» **Material provided**:
------------------------------------------------------------
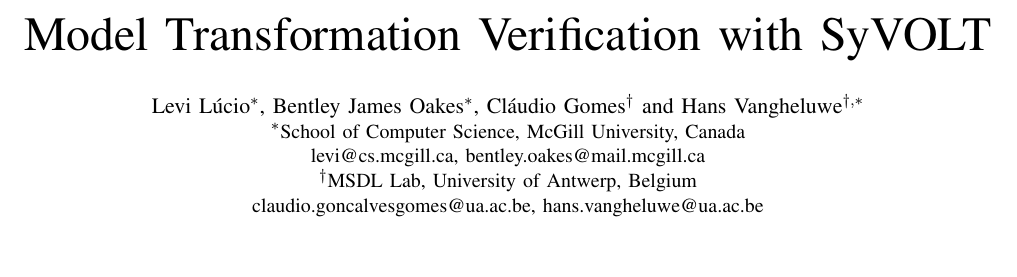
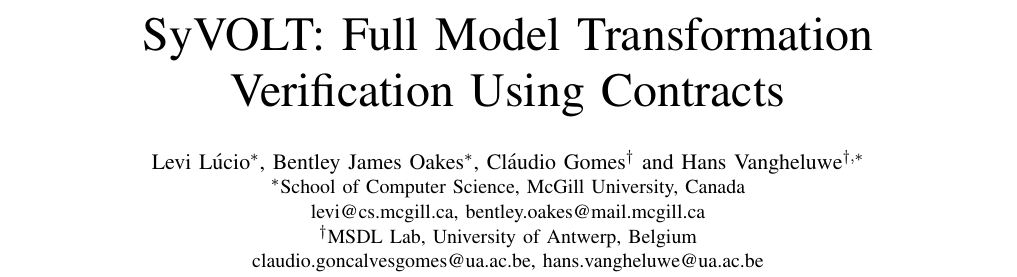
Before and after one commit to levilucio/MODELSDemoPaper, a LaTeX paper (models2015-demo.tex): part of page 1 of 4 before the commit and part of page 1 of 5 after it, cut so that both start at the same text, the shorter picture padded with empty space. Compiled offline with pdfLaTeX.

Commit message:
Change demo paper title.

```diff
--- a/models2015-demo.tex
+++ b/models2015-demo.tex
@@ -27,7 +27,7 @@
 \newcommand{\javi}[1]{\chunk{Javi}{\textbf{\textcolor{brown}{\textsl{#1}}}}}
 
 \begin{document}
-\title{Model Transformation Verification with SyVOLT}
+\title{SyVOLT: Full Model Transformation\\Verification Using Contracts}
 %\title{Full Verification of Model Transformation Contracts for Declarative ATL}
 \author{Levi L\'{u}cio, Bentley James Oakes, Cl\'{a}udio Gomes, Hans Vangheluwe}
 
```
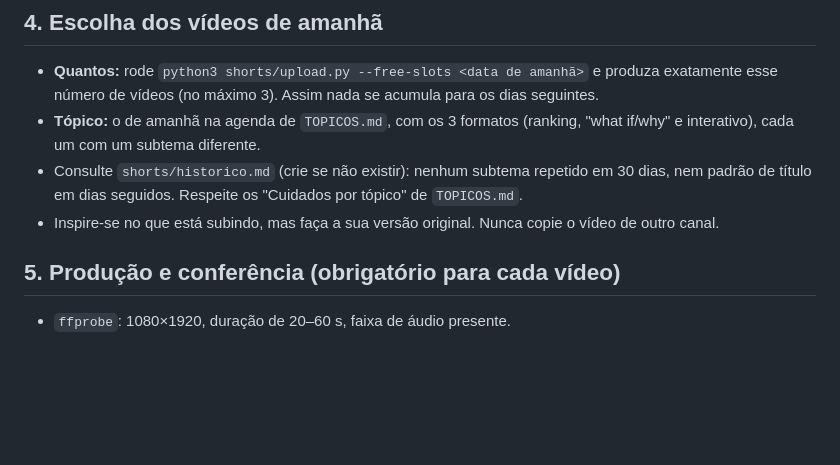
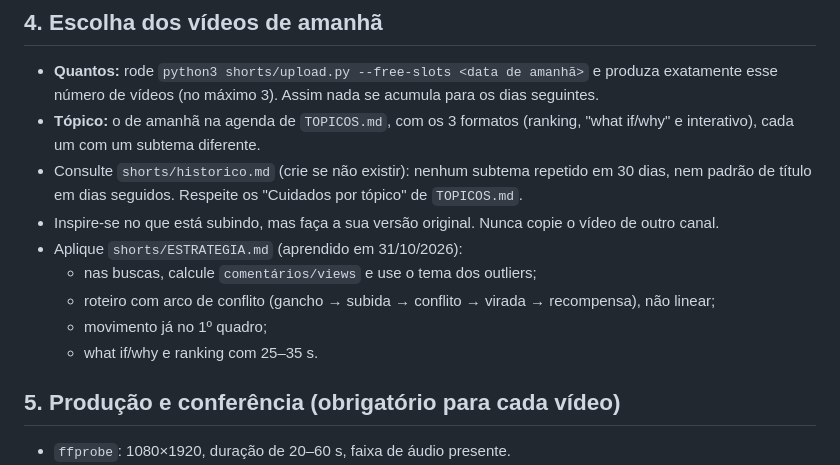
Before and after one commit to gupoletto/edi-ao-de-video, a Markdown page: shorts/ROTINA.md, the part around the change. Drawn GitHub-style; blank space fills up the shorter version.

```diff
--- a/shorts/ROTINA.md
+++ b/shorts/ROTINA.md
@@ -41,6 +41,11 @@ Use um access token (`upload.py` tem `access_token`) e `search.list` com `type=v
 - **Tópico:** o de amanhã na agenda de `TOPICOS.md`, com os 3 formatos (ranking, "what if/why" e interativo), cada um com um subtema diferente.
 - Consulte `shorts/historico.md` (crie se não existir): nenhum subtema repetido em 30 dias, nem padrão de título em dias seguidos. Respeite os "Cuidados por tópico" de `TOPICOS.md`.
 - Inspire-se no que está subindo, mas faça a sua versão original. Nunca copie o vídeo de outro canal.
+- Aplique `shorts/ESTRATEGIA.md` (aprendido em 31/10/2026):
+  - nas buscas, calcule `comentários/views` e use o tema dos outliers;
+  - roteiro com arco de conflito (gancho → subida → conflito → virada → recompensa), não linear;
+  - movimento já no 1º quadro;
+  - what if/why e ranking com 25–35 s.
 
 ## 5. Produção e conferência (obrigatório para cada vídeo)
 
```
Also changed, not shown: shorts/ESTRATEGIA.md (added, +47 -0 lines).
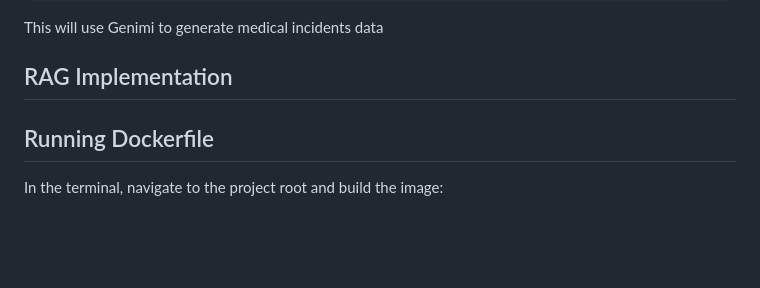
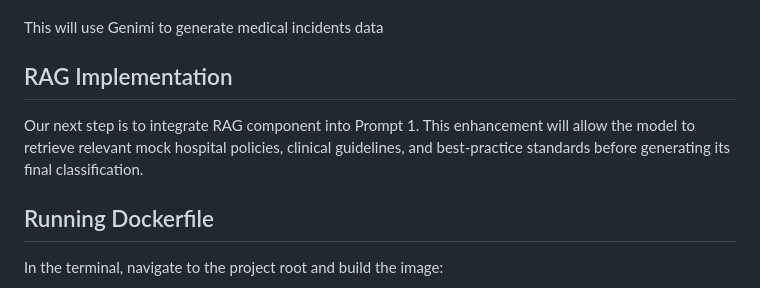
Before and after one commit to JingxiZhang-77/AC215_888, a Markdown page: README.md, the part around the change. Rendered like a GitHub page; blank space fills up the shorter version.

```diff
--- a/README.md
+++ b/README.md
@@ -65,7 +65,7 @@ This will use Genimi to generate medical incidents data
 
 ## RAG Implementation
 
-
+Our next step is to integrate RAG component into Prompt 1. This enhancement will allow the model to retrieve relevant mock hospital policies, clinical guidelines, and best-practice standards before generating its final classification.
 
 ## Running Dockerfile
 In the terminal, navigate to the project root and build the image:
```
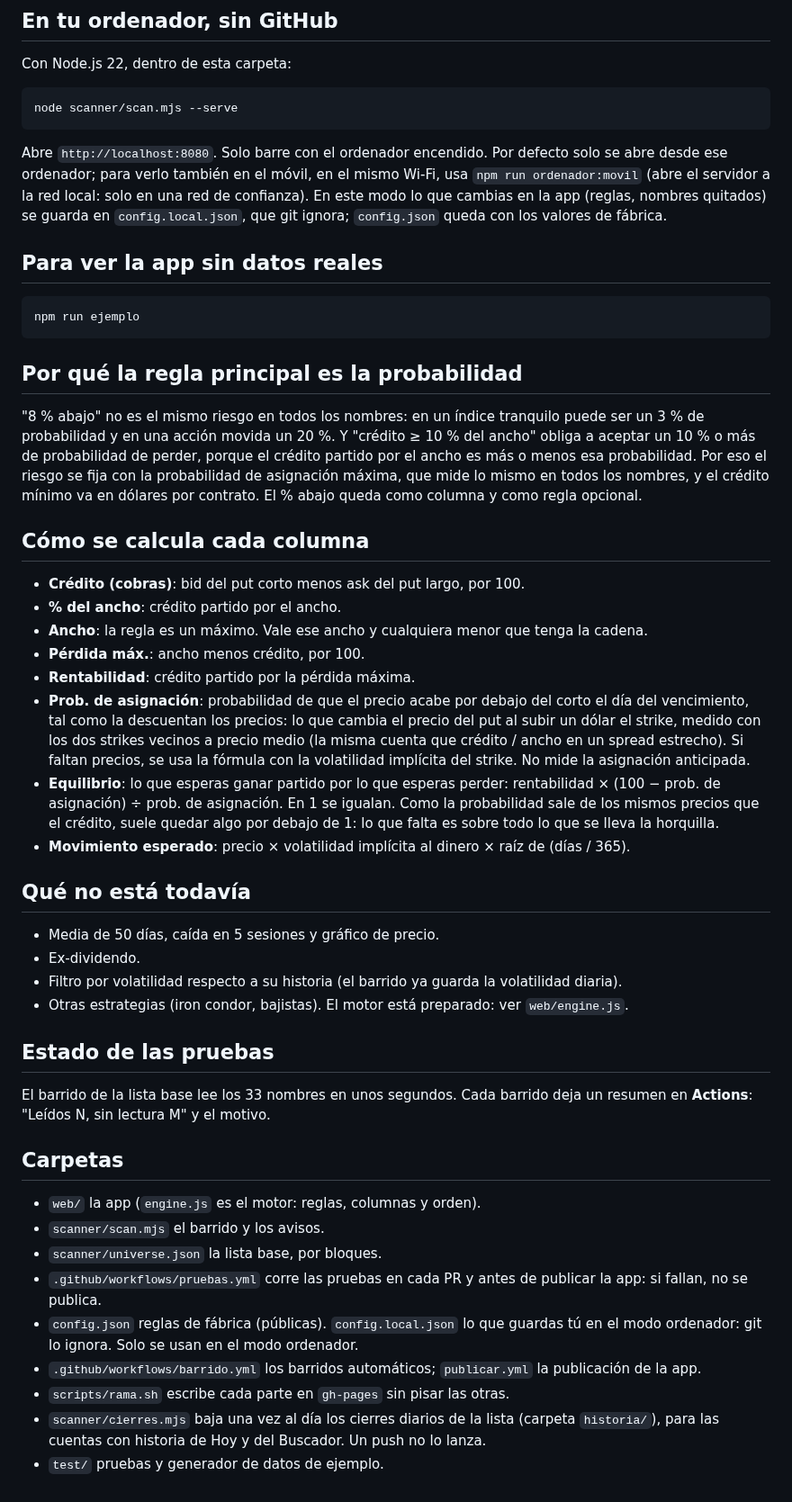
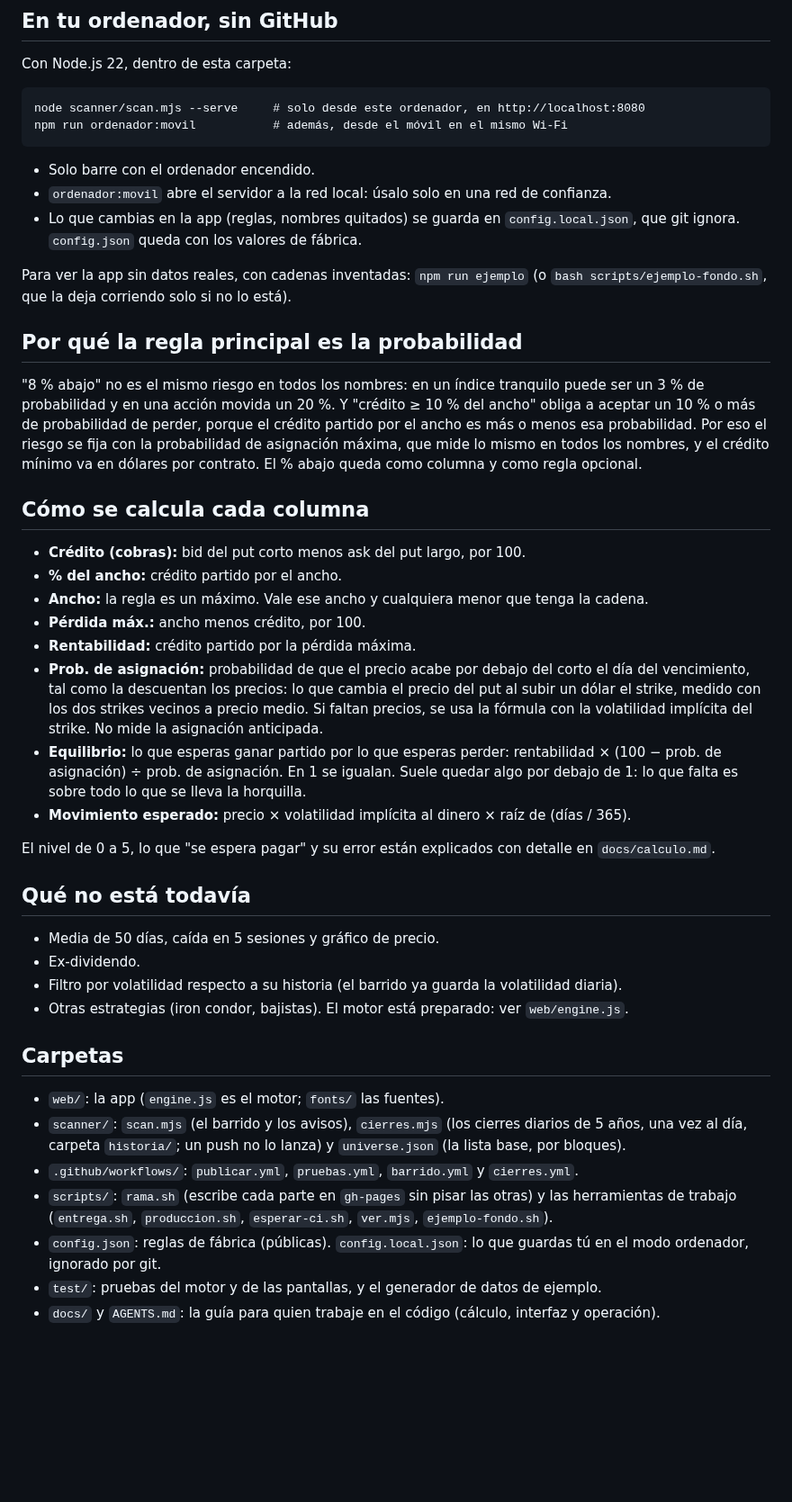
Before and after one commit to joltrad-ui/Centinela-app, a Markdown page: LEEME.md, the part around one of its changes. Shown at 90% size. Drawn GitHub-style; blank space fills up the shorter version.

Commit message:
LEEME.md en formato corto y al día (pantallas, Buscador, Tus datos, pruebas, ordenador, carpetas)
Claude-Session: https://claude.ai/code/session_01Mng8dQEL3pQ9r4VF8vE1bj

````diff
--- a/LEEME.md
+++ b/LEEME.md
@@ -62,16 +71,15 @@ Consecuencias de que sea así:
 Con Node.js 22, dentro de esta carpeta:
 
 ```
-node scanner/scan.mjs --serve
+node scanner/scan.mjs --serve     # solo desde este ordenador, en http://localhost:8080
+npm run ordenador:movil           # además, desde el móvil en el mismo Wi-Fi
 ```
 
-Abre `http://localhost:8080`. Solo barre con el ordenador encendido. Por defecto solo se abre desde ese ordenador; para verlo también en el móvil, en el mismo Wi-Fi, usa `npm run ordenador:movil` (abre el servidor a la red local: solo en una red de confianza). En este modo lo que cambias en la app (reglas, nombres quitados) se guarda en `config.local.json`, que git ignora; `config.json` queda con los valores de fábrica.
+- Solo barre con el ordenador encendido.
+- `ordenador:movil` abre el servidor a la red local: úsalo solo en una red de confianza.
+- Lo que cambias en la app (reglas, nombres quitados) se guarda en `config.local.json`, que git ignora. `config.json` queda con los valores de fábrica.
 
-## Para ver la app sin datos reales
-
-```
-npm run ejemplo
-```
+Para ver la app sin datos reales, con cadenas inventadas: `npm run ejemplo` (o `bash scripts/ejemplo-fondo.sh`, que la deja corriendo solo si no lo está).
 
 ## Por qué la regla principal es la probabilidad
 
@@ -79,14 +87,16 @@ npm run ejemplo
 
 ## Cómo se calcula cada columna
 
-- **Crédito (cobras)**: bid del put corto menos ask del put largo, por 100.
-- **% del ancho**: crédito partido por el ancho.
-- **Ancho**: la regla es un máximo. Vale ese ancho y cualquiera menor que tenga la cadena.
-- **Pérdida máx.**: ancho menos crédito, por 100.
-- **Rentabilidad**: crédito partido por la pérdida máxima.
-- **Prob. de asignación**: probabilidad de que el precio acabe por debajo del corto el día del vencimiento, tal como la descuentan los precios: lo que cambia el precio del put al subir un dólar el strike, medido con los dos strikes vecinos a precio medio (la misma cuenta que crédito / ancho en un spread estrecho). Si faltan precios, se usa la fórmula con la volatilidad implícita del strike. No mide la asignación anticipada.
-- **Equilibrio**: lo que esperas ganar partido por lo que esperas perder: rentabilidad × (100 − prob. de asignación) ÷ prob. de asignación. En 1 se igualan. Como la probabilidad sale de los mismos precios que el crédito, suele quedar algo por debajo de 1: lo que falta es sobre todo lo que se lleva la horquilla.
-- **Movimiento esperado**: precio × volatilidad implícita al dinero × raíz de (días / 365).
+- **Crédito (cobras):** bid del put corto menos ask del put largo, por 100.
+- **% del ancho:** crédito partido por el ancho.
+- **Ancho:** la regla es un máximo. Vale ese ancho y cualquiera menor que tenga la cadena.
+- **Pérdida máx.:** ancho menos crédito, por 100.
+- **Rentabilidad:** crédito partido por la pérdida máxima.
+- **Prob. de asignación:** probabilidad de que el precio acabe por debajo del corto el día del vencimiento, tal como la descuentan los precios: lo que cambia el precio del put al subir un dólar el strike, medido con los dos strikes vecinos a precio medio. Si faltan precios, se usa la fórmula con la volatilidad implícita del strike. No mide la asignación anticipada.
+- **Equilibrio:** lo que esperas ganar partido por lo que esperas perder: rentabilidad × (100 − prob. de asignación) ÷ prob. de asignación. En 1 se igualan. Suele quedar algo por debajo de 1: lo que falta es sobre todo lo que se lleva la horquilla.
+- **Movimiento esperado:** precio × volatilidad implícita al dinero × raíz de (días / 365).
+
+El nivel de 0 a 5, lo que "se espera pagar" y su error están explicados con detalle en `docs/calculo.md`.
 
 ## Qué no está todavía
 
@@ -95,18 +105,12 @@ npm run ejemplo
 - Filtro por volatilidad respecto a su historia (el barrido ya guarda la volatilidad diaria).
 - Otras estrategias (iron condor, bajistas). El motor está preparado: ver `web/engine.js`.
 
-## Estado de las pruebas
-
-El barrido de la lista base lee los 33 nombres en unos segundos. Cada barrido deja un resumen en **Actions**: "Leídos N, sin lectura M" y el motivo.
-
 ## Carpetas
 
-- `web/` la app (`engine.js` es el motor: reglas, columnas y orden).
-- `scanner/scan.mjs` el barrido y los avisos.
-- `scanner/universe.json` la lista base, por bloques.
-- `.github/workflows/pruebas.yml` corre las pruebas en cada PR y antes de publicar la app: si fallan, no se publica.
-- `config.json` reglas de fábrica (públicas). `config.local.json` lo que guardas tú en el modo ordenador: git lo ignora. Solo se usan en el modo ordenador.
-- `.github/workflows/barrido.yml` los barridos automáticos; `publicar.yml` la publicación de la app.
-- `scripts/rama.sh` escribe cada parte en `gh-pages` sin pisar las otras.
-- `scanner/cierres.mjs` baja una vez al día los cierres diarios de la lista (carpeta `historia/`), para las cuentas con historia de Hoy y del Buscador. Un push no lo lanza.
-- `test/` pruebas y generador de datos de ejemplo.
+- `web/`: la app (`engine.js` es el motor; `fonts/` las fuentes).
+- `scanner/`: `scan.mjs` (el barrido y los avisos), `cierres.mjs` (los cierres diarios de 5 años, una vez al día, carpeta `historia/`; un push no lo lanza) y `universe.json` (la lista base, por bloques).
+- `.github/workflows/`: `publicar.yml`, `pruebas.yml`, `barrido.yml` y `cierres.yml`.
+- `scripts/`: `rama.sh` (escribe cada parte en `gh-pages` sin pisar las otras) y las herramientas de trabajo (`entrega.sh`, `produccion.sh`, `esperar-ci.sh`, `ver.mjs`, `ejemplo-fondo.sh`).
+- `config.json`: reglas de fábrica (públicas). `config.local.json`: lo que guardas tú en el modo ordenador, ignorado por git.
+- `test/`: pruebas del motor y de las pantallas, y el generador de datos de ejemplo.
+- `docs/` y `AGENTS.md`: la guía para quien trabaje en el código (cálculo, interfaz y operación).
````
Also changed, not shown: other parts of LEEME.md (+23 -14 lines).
------------------------------------------------------------
» **What you should do**: If a line in the listing contains the string "README", count it; then give only the number of such lines.

» **Output below**: 3